* **DATA EXTRACTS**:
=======

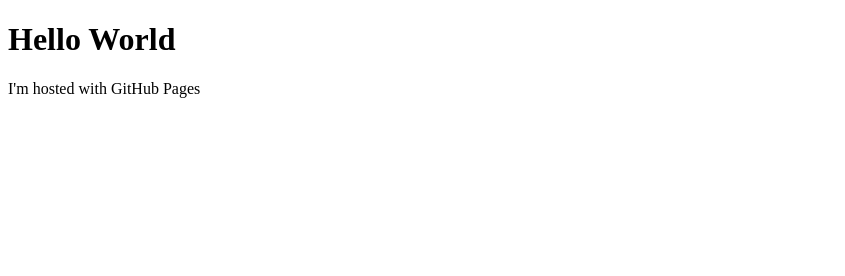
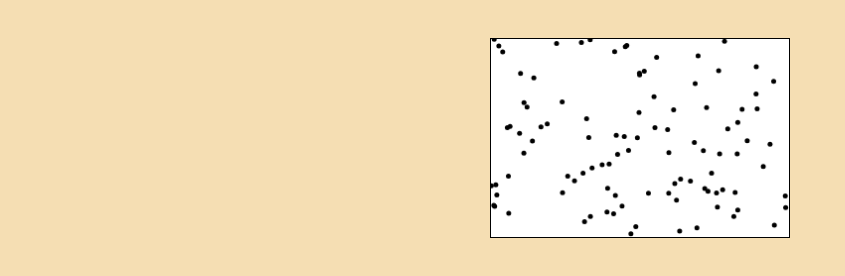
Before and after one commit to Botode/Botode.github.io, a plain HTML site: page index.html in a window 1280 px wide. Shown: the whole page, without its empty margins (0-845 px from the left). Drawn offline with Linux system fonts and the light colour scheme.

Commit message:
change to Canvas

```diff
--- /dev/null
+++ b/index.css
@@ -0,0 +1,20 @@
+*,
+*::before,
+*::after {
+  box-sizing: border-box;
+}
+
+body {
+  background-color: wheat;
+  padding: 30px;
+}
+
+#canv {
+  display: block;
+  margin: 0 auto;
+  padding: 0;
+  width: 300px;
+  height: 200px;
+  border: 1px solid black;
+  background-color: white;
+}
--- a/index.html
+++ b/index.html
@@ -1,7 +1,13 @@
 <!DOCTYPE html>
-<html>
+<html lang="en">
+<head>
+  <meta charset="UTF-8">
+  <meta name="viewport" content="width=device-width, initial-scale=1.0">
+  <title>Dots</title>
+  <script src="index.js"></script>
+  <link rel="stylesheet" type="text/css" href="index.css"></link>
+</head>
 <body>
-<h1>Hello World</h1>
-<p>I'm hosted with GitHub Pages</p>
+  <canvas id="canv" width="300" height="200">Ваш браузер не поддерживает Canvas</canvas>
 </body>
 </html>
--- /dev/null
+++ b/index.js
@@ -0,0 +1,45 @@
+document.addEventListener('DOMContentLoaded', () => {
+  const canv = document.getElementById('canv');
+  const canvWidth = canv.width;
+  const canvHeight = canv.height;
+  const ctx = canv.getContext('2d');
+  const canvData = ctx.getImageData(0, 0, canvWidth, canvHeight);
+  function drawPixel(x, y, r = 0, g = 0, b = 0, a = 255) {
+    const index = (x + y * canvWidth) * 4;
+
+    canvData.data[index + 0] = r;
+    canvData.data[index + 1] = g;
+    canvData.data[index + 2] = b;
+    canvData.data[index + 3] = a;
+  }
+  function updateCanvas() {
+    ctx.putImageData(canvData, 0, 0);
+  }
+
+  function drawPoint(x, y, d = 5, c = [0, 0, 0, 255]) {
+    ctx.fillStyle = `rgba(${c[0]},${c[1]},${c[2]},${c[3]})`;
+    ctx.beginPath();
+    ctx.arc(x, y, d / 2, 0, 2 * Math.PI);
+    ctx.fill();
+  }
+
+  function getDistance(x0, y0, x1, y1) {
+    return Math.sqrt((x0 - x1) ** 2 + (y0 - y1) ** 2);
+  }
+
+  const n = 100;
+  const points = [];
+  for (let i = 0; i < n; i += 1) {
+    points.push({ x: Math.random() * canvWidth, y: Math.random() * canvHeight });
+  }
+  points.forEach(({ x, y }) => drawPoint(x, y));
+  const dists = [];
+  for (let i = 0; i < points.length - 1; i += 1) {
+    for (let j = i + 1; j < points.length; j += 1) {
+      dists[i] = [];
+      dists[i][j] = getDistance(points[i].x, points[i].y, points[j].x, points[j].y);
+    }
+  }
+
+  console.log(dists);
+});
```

=======

* **TASK DESCRIPTION**: Within the listing above, count the lines that contain the string "index". Give only the number.

* **WRITTEN ANSWER**: 12